This article was written by Andy Dawes, Associate Professor Emeritus in the Department of Psychology at the University of Cape Town.
By 2015, South Africa had produced a number of notable policy documents directed at improving the well-being and development of young children: the 2001 Education White Paper 5 Meeting the Challenges of Early Childhood Development; the National Integrated Plan for ECD 2005-2010 (the NIP for ECD); the 2009 National Early Learning Development Standards for Children from birth to 4 years; the 2011 Curriculum Assessment Policy Statements for Grade R; and the 2015 National Curriculum Framework (NCF) from birth to 4 years.
The goal was to ensure that children had a sound early developmental foundation and were ready to learn when they arrived in school. But how would we know whether children were indeed ready? We needed a standardized South African instrument aligned to the NCF that provided a fair assessment of children’s abilities, regardless of their language and cultural background. We also needed to establish expected standards for what they should know and be able to do – essentially, what score on the instrument would indicate this level of performance.
The tools would serve another important purpose. Considerable amounts of money were being spent by donors and government on supporting early learning programmes. But did they ‘work’? If we could measure programme effectiveness, then we could could also use the measurement instrument to enable programmes to fill gaps in children’s learning outcomes (e.g. numeracy) through appropriate programme design, equipment, and stimulation.
Sound local tests of early development were available (here, here, and here) and tests developed abroad (1) had been locally adapted – such as Save the Children International‘s IDELA. The problem was that most were not aligned to the NCF and did not have benchmarked early learning standards.
In January 2015, impact-first investor Innovation Edge came to the table with funding for the development of a suitable instrument and the Early Learning Measure – ELOM – development team was assembled. During Phase 1 we reviewed the literature and assessed the suitability of test items that could be drawn from a range of tools. We consulted widely with education officials, ECD practitioners, and local and international experts. A low-cost tool that could be administered by trained assessors began to take shape and we were ready for Phase 2: piloting the draft ELOM among isiXhosa, English, and Afrikaans speaking children. That essential exercise enabled us to re-shape items, fix translations, and finalise the ELOM in preparation for its validation and standardisation in early 2016.
During Phase 3, a random sample of Grade R children speaking five major South African languages and from across the socio-economic spectrum was tested. Following psychometric analysis to standardise and establish the reliability validity and fairness of our new tool (more detail on this in the ELOM technical manual) the expected level of performance on the ELOM was benchmarked in consultation with a range of stakeholders including the Departments of Social Development and Basic Education. We now had benchmarked ELOM scores for children achieving the standard (on track), falling behind, and falling far behind the standard. The findings were published in a peer-reviewed journal.

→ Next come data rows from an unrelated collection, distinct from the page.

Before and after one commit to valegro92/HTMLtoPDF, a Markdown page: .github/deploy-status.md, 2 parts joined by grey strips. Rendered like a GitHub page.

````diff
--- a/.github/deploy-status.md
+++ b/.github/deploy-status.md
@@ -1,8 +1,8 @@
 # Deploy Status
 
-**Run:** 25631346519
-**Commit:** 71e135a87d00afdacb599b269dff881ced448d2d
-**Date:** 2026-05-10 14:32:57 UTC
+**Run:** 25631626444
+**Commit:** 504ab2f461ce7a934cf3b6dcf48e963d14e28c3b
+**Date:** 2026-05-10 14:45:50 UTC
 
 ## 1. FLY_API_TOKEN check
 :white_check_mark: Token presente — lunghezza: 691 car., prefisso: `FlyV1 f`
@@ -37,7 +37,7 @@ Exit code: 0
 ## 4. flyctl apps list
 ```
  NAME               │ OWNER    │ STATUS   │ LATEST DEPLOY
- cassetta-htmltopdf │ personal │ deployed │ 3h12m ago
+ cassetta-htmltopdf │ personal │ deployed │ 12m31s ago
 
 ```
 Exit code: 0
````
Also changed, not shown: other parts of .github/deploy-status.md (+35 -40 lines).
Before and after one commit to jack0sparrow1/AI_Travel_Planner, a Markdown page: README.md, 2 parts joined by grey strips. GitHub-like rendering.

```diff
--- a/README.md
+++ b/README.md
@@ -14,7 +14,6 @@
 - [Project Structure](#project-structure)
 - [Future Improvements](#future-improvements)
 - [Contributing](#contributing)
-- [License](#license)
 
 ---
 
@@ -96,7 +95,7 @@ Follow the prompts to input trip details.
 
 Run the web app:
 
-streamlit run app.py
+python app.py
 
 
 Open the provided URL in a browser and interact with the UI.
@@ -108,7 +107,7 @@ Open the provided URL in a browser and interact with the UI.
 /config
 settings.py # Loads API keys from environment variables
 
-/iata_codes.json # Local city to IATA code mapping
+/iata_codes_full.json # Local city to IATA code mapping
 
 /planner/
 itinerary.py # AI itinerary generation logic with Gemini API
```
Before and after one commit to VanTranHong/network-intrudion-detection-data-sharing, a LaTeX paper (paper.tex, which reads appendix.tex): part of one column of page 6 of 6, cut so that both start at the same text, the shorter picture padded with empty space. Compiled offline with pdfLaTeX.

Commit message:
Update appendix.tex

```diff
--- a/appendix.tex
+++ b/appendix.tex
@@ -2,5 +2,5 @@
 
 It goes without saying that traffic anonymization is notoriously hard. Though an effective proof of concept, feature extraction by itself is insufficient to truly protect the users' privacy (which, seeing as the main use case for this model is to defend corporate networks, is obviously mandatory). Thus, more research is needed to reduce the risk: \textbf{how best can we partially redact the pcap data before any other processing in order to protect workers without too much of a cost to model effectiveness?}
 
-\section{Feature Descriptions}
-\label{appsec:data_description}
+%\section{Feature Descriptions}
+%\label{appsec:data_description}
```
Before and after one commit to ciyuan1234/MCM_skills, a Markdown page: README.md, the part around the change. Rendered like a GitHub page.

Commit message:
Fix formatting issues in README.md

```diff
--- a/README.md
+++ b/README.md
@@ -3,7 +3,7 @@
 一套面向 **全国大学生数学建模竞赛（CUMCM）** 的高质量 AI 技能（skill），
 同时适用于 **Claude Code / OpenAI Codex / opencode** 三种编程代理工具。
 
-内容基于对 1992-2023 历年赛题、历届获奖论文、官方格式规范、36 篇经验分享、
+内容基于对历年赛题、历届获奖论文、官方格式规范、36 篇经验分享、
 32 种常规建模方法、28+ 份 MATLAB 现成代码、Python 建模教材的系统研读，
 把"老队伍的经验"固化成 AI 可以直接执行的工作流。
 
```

The ELOM was ready for use at the start of 2017. Since then, together with graduate students and other colleagues, we have finalised the psychometry by establishing concurrent validity with the WPPSI IV and test-retest reliability of the ELOM direct assessment and the companion Teacher Assessment of children’s social and emotional functioning. Having also established the amount of monthly gain in ELOM scores to be expected due to a child’s maturation (more detail in article), evaluations are able to separate out this effect from the gains attributable to the programme.
The ELOM is now available in eleven official languages, and a large cohort of assessors has been trained. The ELOM has been used extensively in programme evaluations (article), to inform programme improvement, and most recently in South Africa’s first national survey of the learning outcomes of four to five-year-olds – the Thrive by Five Index. By December 2022, approximately 14,724 children had been assessed using the ELOM and much of that data is freely available on the DataFirst open data portal.
It has been a privilege to have played a part in a journey which has truly changed the ECD evidence landscape in South Africa, and will hopefully drive significant positive change in the proportions of children who are ready to learn in Grade R. That is necessary but not sufficient to change the poor educational trajectories of the majority of our children. It is up to the Department of Basic Education to ensure that schools are ready for our children and are equipped to enable them to grow to their full potential.
(1) Richter, L. M., Griesel, R. D., & Rose, C. (1994). The McCarthy Scales of Children’s Abilities: Adaptation and norms for use amongst black South African children. South African Journal of Occupational Therapy, 24, 17-30.